Remember that they’re not poisonous and don’t carry pathogens, but they can bite if you disturb them enough. Avoid touching them directly. Keep pets away from loose mole crickets in the household.
Flying species can easily get in through the windows or doors. If you have damaged window screens, patio screens, or other cracks in these areas then they have no issue coming inside.
This is why it’s important to keep windows in good condition and fix weather-stripping that’s damaged.
Since these crickets are so small, they can get into the house just like normal household crickets.
You can get rid of them in the same way as any other cricket by blocking entry points, rendering the environment unfavorable, and removing possible infestation sites. Setting up repellents and traps works well.
First, make sure your home is well sealed so they can’t get in.
Remove infestation sites
If you notice that indoor plants are infested, remove them and get rid of them. Check for other areas that contain soil.

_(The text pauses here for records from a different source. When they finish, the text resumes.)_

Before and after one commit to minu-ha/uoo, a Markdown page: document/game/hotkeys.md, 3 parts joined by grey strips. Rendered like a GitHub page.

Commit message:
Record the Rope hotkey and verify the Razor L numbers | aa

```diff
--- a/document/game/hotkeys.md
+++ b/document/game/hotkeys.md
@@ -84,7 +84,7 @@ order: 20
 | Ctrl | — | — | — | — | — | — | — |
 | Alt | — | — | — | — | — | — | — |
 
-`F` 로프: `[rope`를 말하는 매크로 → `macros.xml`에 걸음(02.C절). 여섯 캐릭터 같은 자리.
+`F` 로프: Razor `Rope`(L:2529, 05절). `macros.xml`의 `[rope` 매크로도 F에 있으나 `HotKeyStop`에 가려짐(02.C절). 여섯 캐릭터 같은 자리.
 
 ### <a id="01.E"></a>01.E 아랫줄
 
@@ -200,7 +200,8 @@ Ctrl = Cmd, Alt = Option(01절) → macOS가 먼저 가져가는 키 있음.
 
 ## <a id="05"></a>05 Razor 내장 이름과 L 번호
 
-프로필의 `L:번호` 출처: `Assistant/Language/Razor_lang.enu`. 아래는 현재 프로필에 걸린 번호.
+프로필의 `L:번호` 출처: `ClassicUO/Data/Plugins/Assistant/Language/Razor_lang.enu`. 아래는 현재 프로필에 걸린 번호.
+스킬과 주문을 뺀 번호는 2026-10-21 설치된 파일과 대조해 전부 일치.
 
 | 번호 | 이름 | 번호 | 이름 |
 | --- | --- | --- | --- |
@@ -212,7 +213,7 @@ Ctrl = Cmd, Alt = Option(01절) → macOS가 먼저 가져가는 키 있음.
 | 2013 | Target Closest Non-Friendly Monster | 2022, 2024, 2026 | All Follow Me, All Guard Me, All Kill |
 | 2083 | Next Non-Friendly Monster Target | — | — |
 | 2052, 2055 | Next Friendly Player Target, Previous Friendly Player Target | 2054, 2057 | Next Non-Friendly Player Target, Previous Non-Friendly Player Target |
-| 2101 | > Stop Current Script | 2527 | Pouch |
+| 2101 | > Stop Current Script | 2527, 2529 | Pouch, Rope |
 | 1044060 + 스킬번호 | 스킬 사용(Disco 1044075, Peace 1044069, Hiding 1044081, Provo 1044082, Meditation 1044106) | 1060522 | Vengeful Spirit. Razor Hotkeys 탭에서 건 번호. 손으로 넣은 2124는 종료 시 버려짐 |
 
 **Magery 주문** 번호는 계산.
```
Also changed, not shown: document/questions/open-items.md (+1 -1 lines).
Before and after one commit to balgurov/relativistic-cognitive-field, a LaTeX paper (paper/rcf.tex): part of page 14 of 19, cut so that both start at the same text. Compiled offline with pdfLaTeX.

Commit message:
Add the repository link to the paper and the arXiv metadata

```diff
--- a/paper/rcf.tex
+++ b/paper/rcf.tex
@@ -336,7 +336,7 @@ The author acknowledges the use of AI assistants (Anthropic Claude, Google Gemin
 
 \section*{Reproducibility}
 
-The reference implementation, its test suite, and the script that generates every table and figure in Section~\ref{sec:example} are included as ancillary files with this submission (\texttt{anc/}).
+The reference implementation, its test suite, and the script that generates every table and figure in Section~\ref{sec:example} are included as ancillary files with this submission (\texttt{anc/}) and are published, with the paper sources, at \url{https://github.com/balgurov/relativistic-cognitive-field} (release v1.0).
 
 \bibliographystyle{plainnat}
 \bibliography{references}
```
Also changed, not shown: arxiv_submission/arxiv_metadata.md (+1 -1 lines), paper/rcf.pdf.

Be sure to check under patio boards or other parts of your house that has soil.
Set up passive repellents and build traps
Sprinkle diatomaceous earth around the per miters of your home.
Use organic, food-grade powder. This sharp crystalline powder will pierce and then dehydrate the crickets. Use as directed.
You can even put some in the soil of your houseplants. Be sure to keep pets and people out of the area until the mole crickets are gone.
Use sticky traps or liquid baits to catch them passively. Check to see if they’re getting caught. Use these setups as instruments to measure how well your DIY pest control is doing.
Continue to monitor for mole crickets
If you still see them coming in, the house may be harboring an infestation site from indoor soil or there could be a foundational crack you’re missing.
There can be entry points that are hidden behind walls or other objects that mole crickets are using to get inside.
Consider hiring either an exterior or handyman to fix the issue.
Will mole crickets eat veggies?
Mole crickets can damage vegetable plants if they feed on their roots of it.
Their activity can also uproot seedlings plants, which is obviously dangerous to them.
If you have mole crickets in your vegetable garden, take the same steps outlined prior in this guide to manage them.
You may find these references helpful:
- Mole Crickets in Turf | UGA Cooperative Extension – UGA
- Mole Cricket | Horticulture and Home Pest News – IA
- Mole Crickets | Oklahoma State University
- Mole Cricket – Field Guide to Common Texas Insects – TAMU
- Mole Crickets – UF/IFAS Extension – University of Florida
Did you get rid of the mole crickets?
Whether you have these bugs in your yard, lawn, garden, or inside the house, they’re a real nuisance once they start burrowing.
But there are some ways to naturally get rid of them using the techniques outlined in this guide.
It’s hard to fully manage and eliminate mole crickets (you probably know by now).
You’ll likely need to hire the help of a professional exterminator if you want to completely eliminate them.
But in the meantime, you can exercise some basic DIY solutions like spraying them down with soapy water, using repellents, or using baits or insecticides.
Do you have questions about your specific mole cricket problem? Post them in the comments section below or message me!
If you handled these pests before and have some tips or suggestions, please post them for other readers.
Currently an active researcher in the pest control industry for the past 8 years- with a focus on using natural and organic methods to eliminate pest problems.
I share handy DIY pest techniques I come across here to help out others (and possibly save them from a mental breakdown).
Fight nature with nature.